The Education of Shelby Knox: Sex, Lies & Education
Good Southern Baptist girls pledge abstinence until marriage; rarely do they take on the school board in a battle for comprehensive sex education. Shelby Knox did both-and made national headlines in the process. The Education of Shelby Knox: Sex, Lies & Education, chronicles both Knox’s fight for information and her own questioning of her religious upbringing. As she struggles to push the school board of Lubbock, Texas to go beyond its abstinence-only sex education policy, she also challenges the narrow views her church has taught her. It’s an honest, compelling story that opened the doors for a national dialogue about what teens are-or aren’t-being taught about sex, and the consequences. Knox’s story begins during her sophomore year. She can’t reconcile the district’s official sex education policy, "no sex before marriage," with the fact that Lubbock has one of the highest rates of teen pregnancy and STI infection in the nation. "People just really ignore pregnant girls at my school," she says, noting that teachers in the district risk getting fired if they stray from the official line that abstinence is the only way to prevent pregnancy and sexually transmitted diseases.
Despite her own commitment to remain a virgin until she gets married, Knox spearheads the Lubbock Youth Commission’s efforts to get more information. Just fifteen when she starts this quest, Knox bucks her own pastor, who criticizes her transition to becoming a "liberal" Christian, and compares showing students how to use condoms to showing kids how to use guns. Undaunted by a superintendent who won’t return the Youth Commission’s phone calls, and a principal who tells her that the school board "had warned him" about her, Knox spends three years on a tireless crusade in the name of comprehensive sex education. Undaunted by the adults who treat her as a child, she insists to her parents that her mission is worth the toll it’s taking on her emotionally. She also takes on a new goal: getting the district to approve a gay-straight alliance at her school. She even meets with the head of the right-wing Family Values Coalition, asking him not to object to the teens’ efforts, and doesn’t hesitate to talk back when he challenges her standing as a good Christian.

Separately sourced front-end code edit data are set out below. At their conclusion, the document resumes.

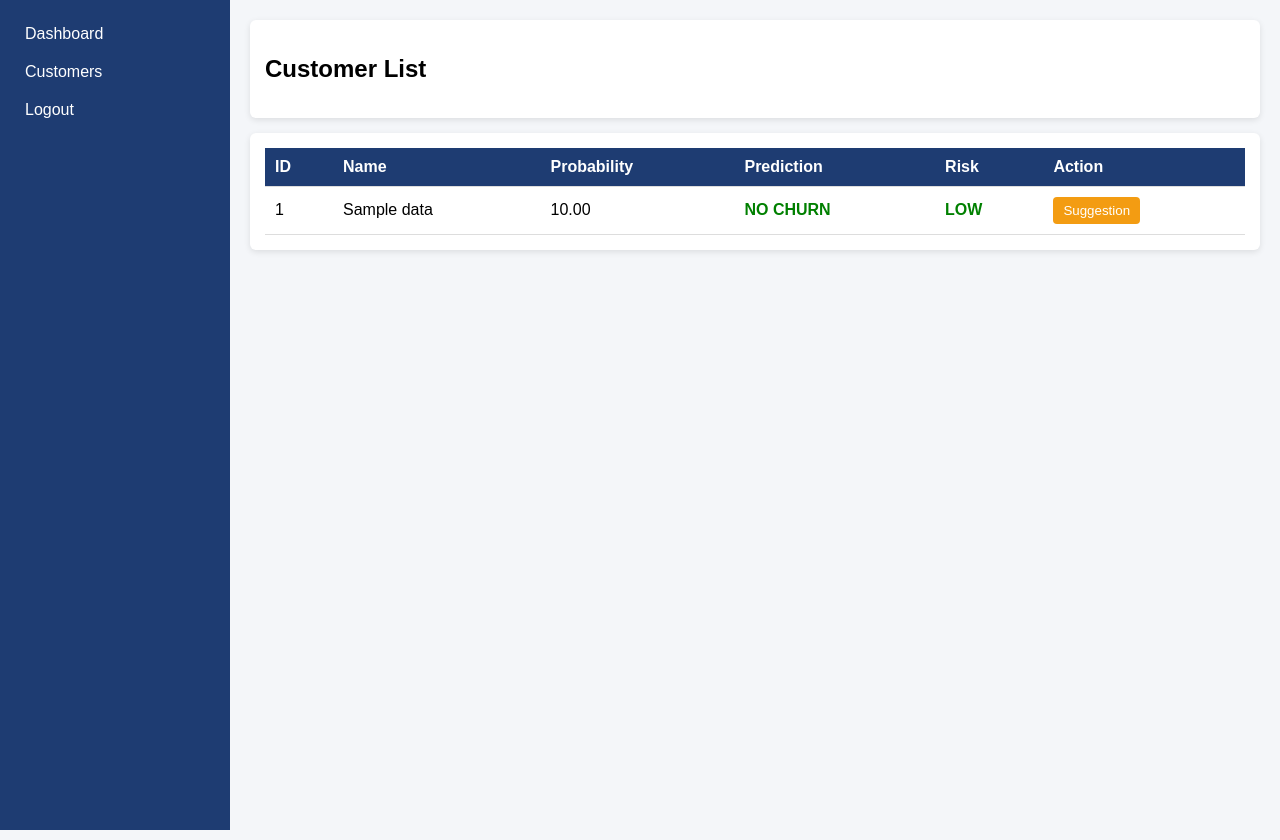
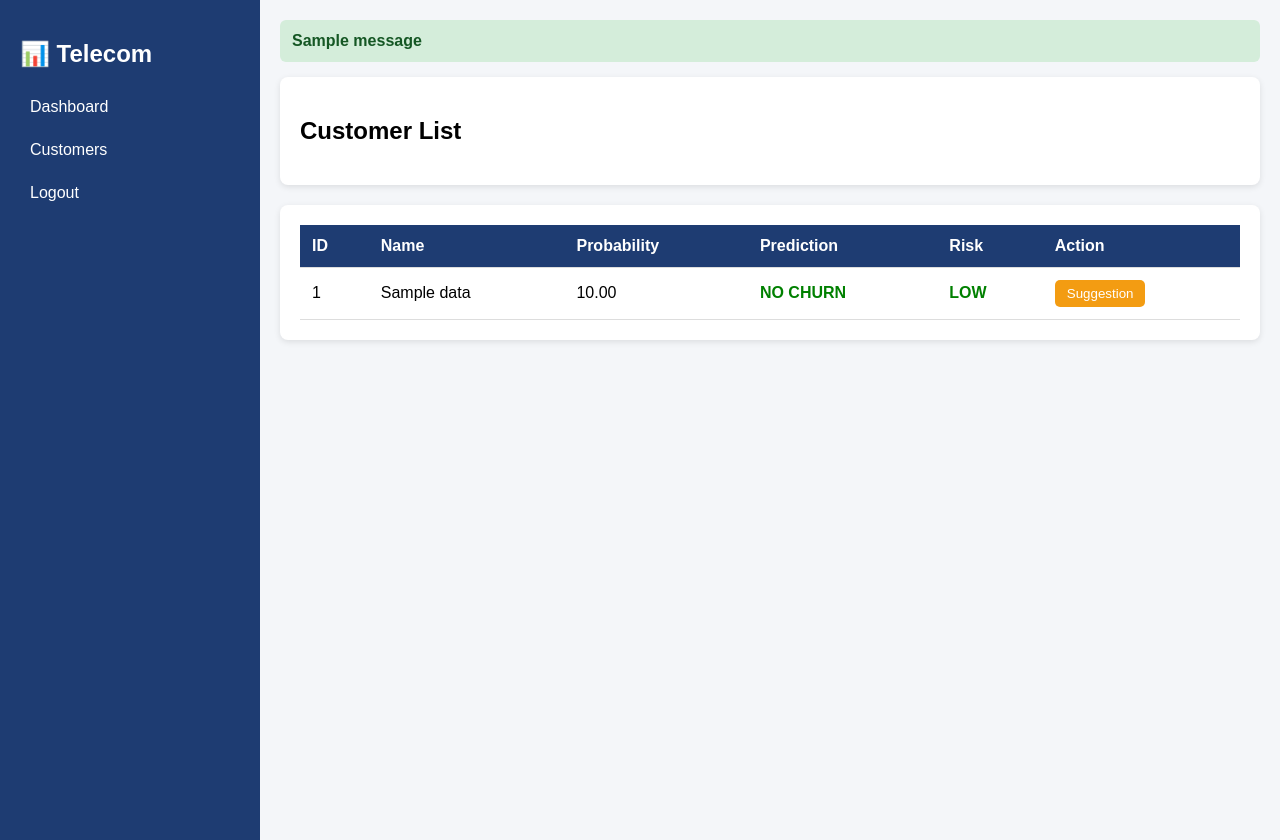
Before and after one commit to shameee09/Telecom-Churn-Prediction-System, a Flask app: template templates/customers.html in a window 1280 px wide. Run offline with Flask 3, Linux system fonts and the light colour scheme; the template is opened without the code that fills it: most values are stand-ins (such as "Sample title", 1, 10 or a date in 2020); one stand-in notice (Sample message) is shown; parts of the project's set-up code (start-up, migrations or seed data) failed here and were passed over.

Commit message:
updated base UI with alerts

```diff
--- a/app.py
+++ b/app.py
@@ -1,4 +1,4 @@
-from flask import Flask, render_template, request, redirect, session
+from flask import Flask, render_template, request, redirect, session, flash
 import sqlite3
 import joblib
 import pandas as pd
@@ -75,6 +75,12 @@ def register():
         conn = sqlite3.connect("database.db")
         c = conn.cursor()
 
+        # check user exists
+        c.execute("SELECT * FROM users WHERE username=?", (request.form["username"],))
+        if c.fetchone():
+            flash("User already exists! Try login.", "danger")
+            return redirect("/register")
+
         c.execute("INSERT INTO users VALUES (NULL,?,?,?)",
                   (request.form["username"],
                    request.form["password"],
@@ -82,6 +88,8 @@ def register():
 
         conn.commit()
         conn.close()
+
+        flash("Registered successfully! Please login.", "success")
         return redirect("/login")
 
     return render_template("register.html")
@@ -104,17 +112,31 @@ def login():
             session["user"] = user[1]
             session["role"] = user[3]
 
+            flash("Login successful!", "success")
+
             if user[3] == "admin":
                 return redirect("/dashboard")
             else:
                 return redirect("/submit_details")
+        else:
+            flash("User not found! Kindly register first.", "danger")
 
     return render_template("login.html")
+
+# ===== PROTECTED ROUTES =====
+def check_login(role=None):
+    if "user" not in session:
+        flash("Please login first!", "warning")
+        return False
+    if role and session["role"] != role:
+        flash("Unauthorized access!", "danger")
+        return False
+    return True
 
 # ===== CUSTOMER SUBMIT =====
 @app.route("/submit_details", methods=["GET","POST"])
 def submit_details():
-    if "user" not in session or session["role"] != "customer":
+    if not check_login("customer"):
         return redirect("/login")
 
     if request.method == "POST":
@@ -151,7 +173,6 @@ def submit_details():
 
         probability = model.predict_proba(scaled)[0][1]
 
-        # ===== RISK LOGIC =====
         if probability >= 0.5:
             risk = "HIGH"
         elif probability >= 0.3:
@@ -193,6 +214,7 @@ def submit_details():
         conn.commit()
         conn.close()
 
+        flash("Details submitted successfully!", "success")
         return redirect("/submit_details")
 
     return render_template("submit_details.html")
@@ -200,7 +222,7 @@ def submit_details():
 # ===== DASHBOARD =====
 @app.route("/dashboard")
 def dashboard():
-    if "user" not in session or session["role"] != "admin":
+    if not check_login("admin"):
         return redirect("/login")
 
     conn = sqlite3.connect("database.db")
@@ -226,76 +248,13 @@ def dashboard():
                            medium_risk=medium,
                            low_risk=low)
 
-# ===== CUSTOMERS =====
-@app.route("/customers")
-def customers():
-    if "user" not in session or session["role"] != "admin":
-        return redirect("/login")
-
-    conn = sqlite3.connect("database.db")
-    c = conn.cursor()
-
-    c.execute("SELECT * FROM customers")
-    data = c.fetchall()
-
-    conn.close()
-
-    return render_template("customers.html", data=data)
-
-# ===== GROQ RETENTION =====
-@app.route("/retention/<int:id>")
-def retention(id):
-    if "user" not in session or session["role"] != "admin":
-        return redirect("/login")
-
-    conn = sqlite3.connect("database.db")
-    conn.row_factory = sqlite3.Row
-    c = conn.cursor()
-
-    c.execute("SELECT * FROM customers WHERE id=?", (id,))
-    customer = c.fetchone()
-    conn.close()
-
-    prompt = f"""
-Customer churn probability: {customer['churn_probability']}
-Risk level: {customer['risk_level']}
-
-Give retention strategy strictly like:
-
-1. ...
-2. ...
-3. ...
-4. ...
-5. ...
-
-Rules:
-- Each in new line
-- No paragraph
-- Short points
-"""
-
-    response = client.chat.completions.create(
-        messages=[
-            {"role":"system","content":"You are telecom retention expert"},
-            {"role":"user","content":prompt}
-        ],
-        model="llama-3.1-8b-instant"
-    )
-
-    strategy = response.choices[0].message.content
-
-    return render_template(
-        "retention.html",
-        customer=customer,
-        strategy=strategy
-    )
-
 # ===== LOGOUT =====
 @app.route("/logout")
 def logout():
     session.clear()
+    flash("Logged out successfully!", "info")
     return redirect("/login")
 
-# ===== RUN (FIXED FOR DEPLOYMENT) =====
+# ===== RUN =====
 if __name__ == "__main__":
     app.run(host="0.0.0.0", port=int(os.environ.get("PORT", 10000)))
--- a/templates/base.html
+++ b/templates/base.html
@@ -4,69 +4,157 @@
 <title>Telecom</title>
 
 <style>
-body{display:flex;font-family:Arial;margin:0;background:#f4f6f9}
+body{
+    display:flex;
+    font-family:Arial;
+    margin:0;
+    background:#f4f6f9;
+}
 
+/* SIDEBAR */
 .sidebar{
-    width:200px;
+    width:220px;
     background:#1e3c72;
     color:white;
     height:100vh;
-    padding:15px
+    padding:20px;
+}
+
+.sidebar h2{
+    margin-bottom:20px;
 }
 
 .sidebar a{
     display:block;
     color:white;
     padding:10px;
-    text-decoration:none
+    text-decoration:none;
+    border-radius:5px;
+    margin-bottom:5px;
 }
 
-.sidebar a:hover{background:#2a5298}
+.sidebar a:hover{
+    background:#2a5298;
+}
 
-.content{flex:1;padding:20px}
+/* CONTENT */
+.content{
+    flex:1;
+    padding:20px;
+}
 
+/* CARD */
 .card{
     background:white;
-    padding:15px;
-    margin-bottom:15px;
-    border-radius:6px;
-    box-shadow:0 2px 6px rgba(0,0,0,0.1)
+    padding:20px;
+    margin-bottom:20px;
+    border-radius:8px;
+    box-shadow:0 2px 6px rgba(0,0,0,0.1);
 }
 
-table{width:100%;border-collapse:collapse}
+/* TABLE */
+table{
+    width:100%;
+    border-collapse:collapse;
+}
 
-th,td{padding:10px;border-bottom:1px solid #ddd;text-align:left}
+th,td{
+    padding:12px;
+    border-bottom:1px solid #ddd;
+    text-align:left;
+}
 
-th{background:#1e3c72;color:white}
+th{
+    background:#1e3c72;
+    color:white;
+}
 
+/* BUTTONS */
 .btn{
-    padding:6px 10px;
+    padding:6px 12px;
     border:none;
-    border-radius:4px;
+    border-radius:5px;
     cursor:pointer;
     background:#1e3c72;
     color:white;
 }
 
-.btn-warning{background:#f39c12}
+.btn-warning{
+    background:#f39c12;
+}
 
-.badge-low{color:green;font-weight:bold}
-.badge-medium{color:orange;font-weight:bold}
-.badge-high{color:red;font-weight:bold}
+/* BADGES */
+.badge-low{
+    color:green;
+    font-weight:bold;
+}
 
+.badge-medium{
+    color:orange;
+    font-weight:bold;
+}
+
+.badge-high{
+    color:red;
+    font-weight:bold;
+}
+
+/* FLASH ALERTS */
+.alert{
+    padding:12px;
+    margin-bottom:15px;
+    border-radius:6px;
+    font-weight:bold;
+}
+
+.alert-success{
+    background:#d4edda;
+    color:#155724;
+}
+
+.alert-danger{
+    background:#f8d7da;
+    color:#721c24;
+}
+
+.alert-warning{
+    background:#fff3cd;
+    color:#856404;
+}
+
+.alert-info{
+    background:#d1ecf1;
+    color:#0c5460;
+}
 </style>
+
 </head>
 
 <body>
 
+<!-- SIDEBAR -->
 <div class="sidebar">
+<h2>📊 Telecom</h2>
 <a href="/dashboard">Dashboard</a>
 <a href="/customers">Customers</a>
 <a href="/logout">Logout</a>
 </div>
 
+<!-- CONTENT -->
 <div class="content">
+
+<!-- FLASH MESSAGES -->
+{% with messages = get_flashed_messages(with_categories=true) %}
+  {% for category, message in messages %}
+    <div class="alert alert-{{category}}">
+      {{ message }}
+    </div>
+  {% endfor %}
+{% endwith %}
+
+<!-- PAGE CONTENT -->
 {% block content %}{% endblock %}
+
 </div>
 
 </body>
```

In the end, Knox didn’t persuade him, or the school board, to take her side. Rather than confront the issue at hand, the City of Lubbock decides to yank the Youth Commission’s funding. Sold out by the Commission’s politically aspiring youth mayor, Knox resigns after three years of fighting. Although she says it’s the first time she tried to do something and failed, one can’t help coming away with the sense that Knox-and the filmmakers-won. Knox, and the documentary, sparked a national debate that no one anticipated. Filmmakers Marion Lipschutz and Rose Rosenblatt told PBS that when they started making the documentary in 2001, no one wanted to talk about sex education, including a prospective funder who told them that "culture wars are over." Five years later, that’s hardly the case.
Knox continues to push for comprehensive sex education in Texas, where she is studying public policy at the University of Texas at Austin, and schools across the country are engaged in a debate about what should be taught. Don’t think that the abstinence-only policy is limited to conservative Southern states, either; Lipschutz notes that her son’s school outside of New York City "won’t talk about abortion and is giving incomplete information on how HIV/AIDS is transmitted." Twenty minutes away from where I live near Portland, Oregon, across the Washington state border, several school districts teach abstinence-only education. And although it’s considered a "blue" state, Washington doesn’t require schools to teach medically accurate sex education information. State Representative Brian Blake is one of the legislators fighting to pass a bill that would require medically accurate information. His district includes Cowlitz County, which currently has the state’s highest rate of gonorrhea and has high rates of teen pregnancy and other sexually transmitted diseases. Blake, a Democrat, says he can’t understand "for the life of me" why legislators would oppose students having access to medically accurate information. "Abstinence-only education puts kids at risk," he says. "I think we have an obligation to give them age-appropriate information that allows them to make informed decisions. We know that our kids are getting pregnant, and we’ve got to drive the rate of (teen) pregnancy down, and the rate of disease down. You would hope that every home had supportive parents that had open communication with their children, but unfortunately, that’s not the reality that we’re in." If Washington had an advocate like Knox, they’d get a dose of reality pretty quickly.